The promise of what lies ahead is the gift that puts this Irish Grand Slam above the other three

This is Ireland’s first Grand Slam win coinciding with a World Cup also taking place in the same year

Possibly the most consequential aspect of Ireland clinching the Six Nations Championship Grand Slam over the weekend is that of the four Ireland has won in 1948, 2009, 2018 and 2023, it is the only one that has come in a World Cup year.

While there was no World Cup competition in 1948 and back then it was played as a Five Nations Championship, there was a World Cup event every four years from 1987, when New Zealand won the first edition in Auckland.
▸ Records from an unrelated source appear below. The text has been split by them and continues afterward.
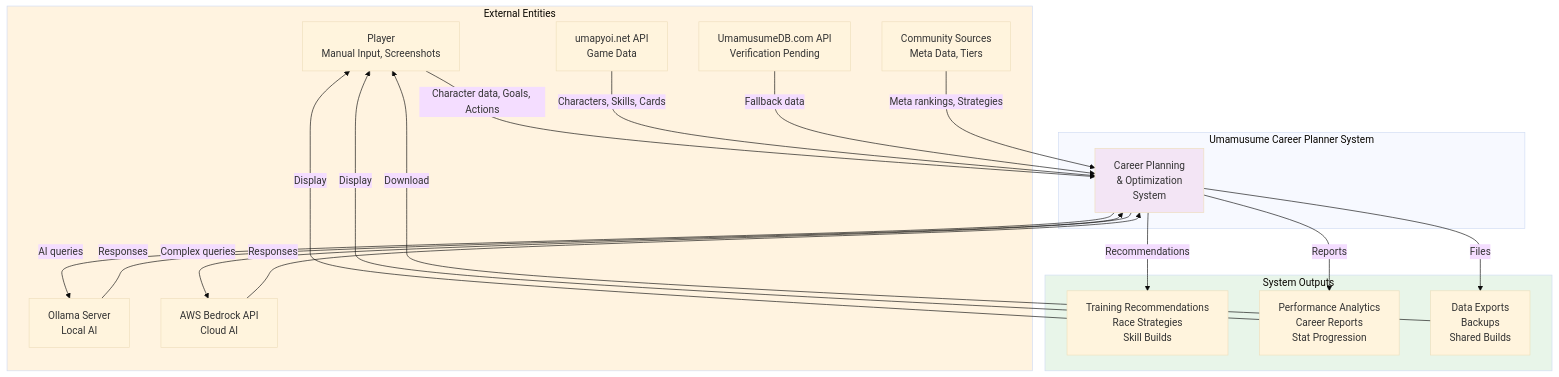
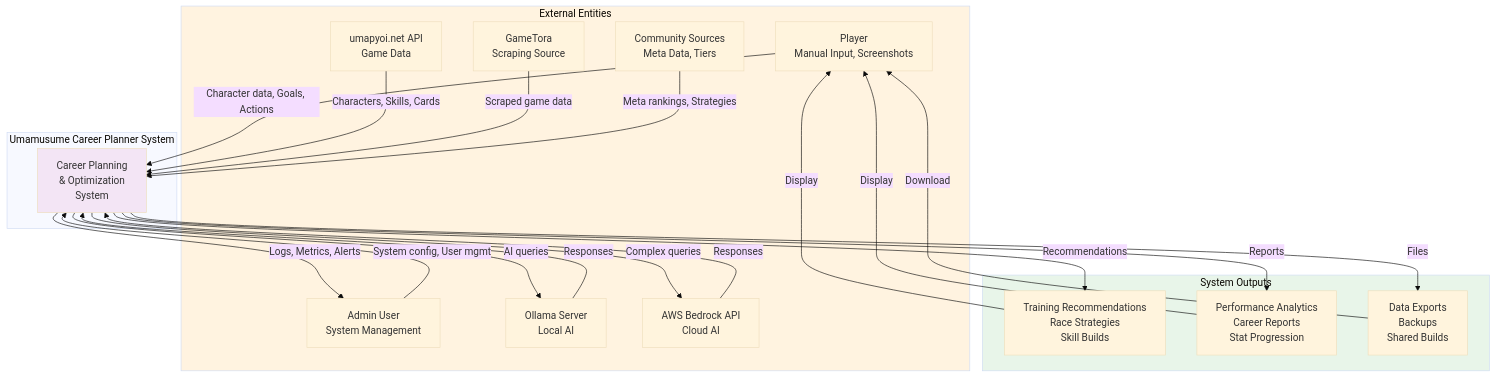
The second of 11 diagrams in docs/01-diagrams/data-flow-diagram.md (exatfrds67/umamusume-career-planner), drawn with Mermaid (base theme) before and after one commit. The commit also changed other lines of this file and 111 other files, not shown here.

````diff
--- a/docs/01-diagrams/data-flow-diagram.md
+++ b/docs/01-diagrams/data-flow-diagram.md
@@ -72,43 +73,46 @@
 ```mermaid
 flowchart TB
     subgraph External[External Entities]
         Player[Player<br/>Manual Input, Screenshots]
+        Admin[Admin User<br/>System Management]
         UmapyoiAPI[umapyoi.net API<br/>Game Data]
-        UmamusumeDBAPI[UmamusumeDB.com API<br/>Verification Pending]
+        GameToraAPI[GameTora<br/>Scraping Source]
         Community[Community Sources<br/>Meta Data, Tiers]
         OllamaServer[Ollama Server<br/>Local AI]
         BedrockAPI[AWS Bedrock API<br/>Cloud AI]
     end
     
     subgraph System[Umamusume Career Planner System]
         Core[Career Planning<br/>& Optimization<br/>System]
     end
     
     subgraph Outputs[System Outputs]
         Recommendations[Training Recommendations<br/>Race Strategies<br/>Skill Builds]
         Analytics[Performance Analytics<br/>Career Reports<br/>Stat Progression]
         Exports[Data Exports<br/>Backups<br/>Shared Builds]
     end
     
     Player -->|Character data, Goals, Actions| Core
+    Admin -->|System config, User mgmt| Core
     UmapyoiAPI -->|Characters, Skills, Cards| Core
-    UmamusumeDBAPI -->|Fallback data| Core
+    GameToraAPI -->|Scraped game data| Core
     Community -->|Meta rankings, Strategies| Core
     
     Core -->|AI queries| OllamaServer
     Core -->|Complex queries| BedrockAPI
     OllamaServer -->|Responses| Core
     BedrockAPI -->|Responses| Core
     
     Core -->|Recommendations| Recommendations
     Core -->|Reports| Analytics
     Core -->|Files| Exports
     
     Recommendations -->|Display| Player
     Analytics -->|Display| Player
     Exports -->|Download| Player
+    Core -->|Logs, Metrics, Alerts| Admin
     
     style Core fill:#f3e5f5
     style External fill:#fff3e0
     style Outputs fill:#e8f5e9
 ```
````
From that World Cup onwards just England have won the competition from the teams that compete in the Six Nations Championship and did so having won the Grand Slam earlier that year in Dublin in 2003.

All four of Ireland’s wins have been in different grounds, the first of which boiled down to a visit by Wales to Belfast for the final game.


Ravenhill was packed to its 30,000 capacity and the teams were 3-3 at the interval after Barney Mullan had scored a try for Ireland and Bleddyn Williams one for Wales. As captain Karl Mullen said in later years: “JC Daly got a try for us in the second half and, after that, we played like men possessed, determined not to give anything away.”

No Ireland side had previously performed the Grand Slam and it would take 61 years for it to happen again. Let’s face it the 1990s were grim but the millennium sparked change as Brian O’Driscoll, Ronan O’Gara and Paul O’Connell came on to the scene.

Declan Kidney managed to change mindsets and Ireland began the 2009 championship with a win over France, whacked Italy and squeezed by England. They then beat Scotland away and again it was Wales in Cardiff.

The final game was tense and Ireland overturned a half-time deficit with two tries from O’Driscoll and Tommy Bowe. But by the 76th minute outhalf Stephen Jones had given Wales the lead. O’Gara then dropped a goal to put Ireland ahead with Jones attempting a last-gasp chance with a long-range kick that missed.

While that series was won at the end, in 2018 under Joe Schmidt, another Irish outhalf Johnny Sexton arguably won the Grand Slam at the beginning.

The final game of the series in Twickenham showed the team’s all-round ability. But in Paris on a wet day in the opening clash Ireland found themselves 13-12 down with the clock in the red.

Thereafter one of the most remarkable passages of play ensued as Ireland took the ball through 41 phases and into French territory. But the French defence was strong and Irish players were still a significant distance from the posts.

Sexton stepped up. Not unusual for him, he decided to take responsibility and swung his boot sweetly as all watched his long range drop-goal sailing between the uprights. Irish delirium signalled something was up.

Just which Irish Grand Slam is the better is like asking if Matt Busby’s European Cup winning Manchester United team was better than that of Alex Ferguson.

Maybe, just maybe 2023 will be more consequential than the other wins. Certainly the 1948 one was in isolation with decades until the 2009 win, which confirmed a new era of greater confidence.

But this year, not because it is Sexton’s last, but because with a World Cup in September winning the Grand Slam indicates that maybe the timing is good and the stars are aligning for Ireland to go beyond a quarter-final for the first time.

Johnny Watterson

Johnny Watterson

Johnny Watterson is a sports writer with The Irish Times